Isn't an AR pistol a single shot firearm? If gut shot are you prepared to track that animal for miles when a clean back up shot from an old 94 winchester would have done the trick? There are ethics involved in sport hunting. Even a standard revolver has the ability to follow up.

I guess if you prefer to rebuild an engine with a cresent wrench and screw driver........

Guess you're not a fan of single shot Thompson's or Ruger #1 or archery
for that matter, for hunting?

thukidad
10-27-2011, 11:57 AM
gun_toting_monkeyboy: Yes, I understand that. And I agree, the marking does make it perceive to in a correct format.

tenpercentfirearms
10-27-2011, 12:58 PM
All this talk of what people should and shouldn't use to hunt animals makes me want to use my suppressed .223 AR15 pistol to go hunting. Evil!
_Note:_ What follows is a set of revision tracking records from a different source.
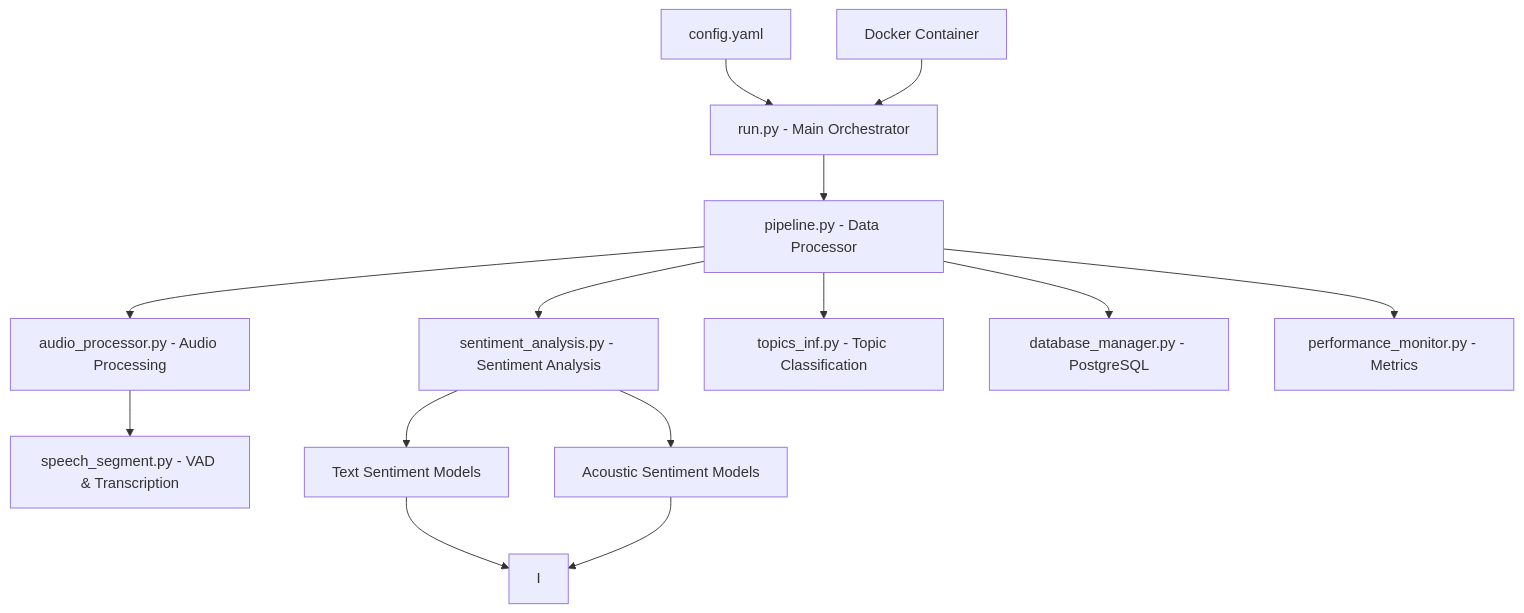
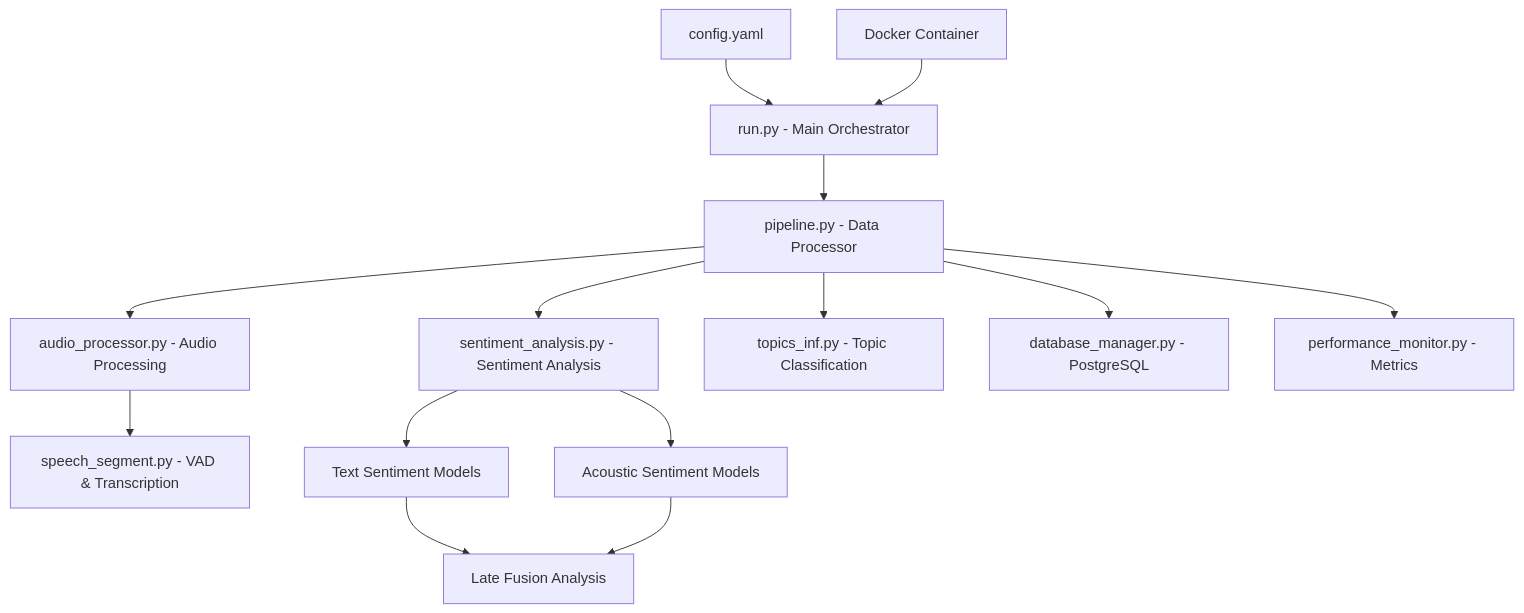
One commit to jaratM/audio_processor changed the diagram in README.md. Above: the diagram before and after it, drawn with Mermaid.

Commit message:
update schema design

````diff
--- a/README.md
+++ b/README.md
@@ -21,16 +21,16 @@
 ```mermaid
 graph TB
     A[run.py - Main Orchestrator] --> B[pipeline.py - Data Processor]
     B --> C[audio_processor.py - Audio Processing]
     B --> D[sentiment_analysis.py - Sentiment Analysis]
     B --> E[topics_inf.py - Topic Classification]
     C --> F[speech_segment.py - VAD & Transcription]
     D --> G[Text Sentiment Models]
     D --> H[Acoustic Sentiment Models]
-    G --> I
+    G --> I[Late Fusion Analysis]
     H --> I
     B --> J[database_manager.py - PostgreSQL]
     B --> K[performance_monitor.py - Metrics]
     L[config.yaml] --> A
     M[Docker Container] --> A
 ```
````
taperxz
10-27-2011, 1:10 PM
Guess you're not a fan of single shot Thompson's or Ruger #1 or archery
for that matter, for hunting?

No I'm not a fan but I do archery hunt just not out to 100 yards
Most archery shots are at 25 to 30 yards

taperxz
10-27-2011, 1:11 PM
All this talk of what people should and shouldn't use to hunt animals makes me want to use my suppressed .223 AR15 pistol to go hunting. Evil!

You'd go hungry where I hunt

Untamed1972
10-27-2011, 1:12 PM
taperxz: Yes, AR pistol can only by bought or transfer as single shot. Afterward, nothing in CA law stating you can remove the single shot sled.

Whiterabbit: I understand your point. The question I'm asking is not in regards to the legality or preference of caliber. I'm inquiry if there's possibly a procedure or some form of method in regards to dealing with LE that may not be up to par with current CA gun laws.

If your pistol is registered then I would think if a warden had an issue he could radio in and have it checked in the system. If it comes back showing it's registered then that really should be the end of the issue I would think.

And I dont blame you for wanting something that is good for close range and easy to move with thru thick brush.

For those worried about follow-up shots.....if you've ever taken a carbine course where they teach the "controlled pair"....well to me there is your answer. At 50yrd (or more with some prectice) you should be able to put a controlled pair on that deer before he barely fliches from the first hit, and prolly drop him where he stands.

Fact is the AR platform is gaining big ground in the hunting world, so why not take adavantage of a short, lightweight package that is easily manuvered in thick brush where you're mostly dealing with short range engagement. Also seems like it would be very well suited for fast target aquistion when jumping deer out the brush at close range.

taperxz
10-27-2011, 1:16 PM
If your pistol is registered then I would think if a warden had an issue he could radio in and have it checked in the system. If it comes back showing it's registered then that really should be the end of the issue I would think.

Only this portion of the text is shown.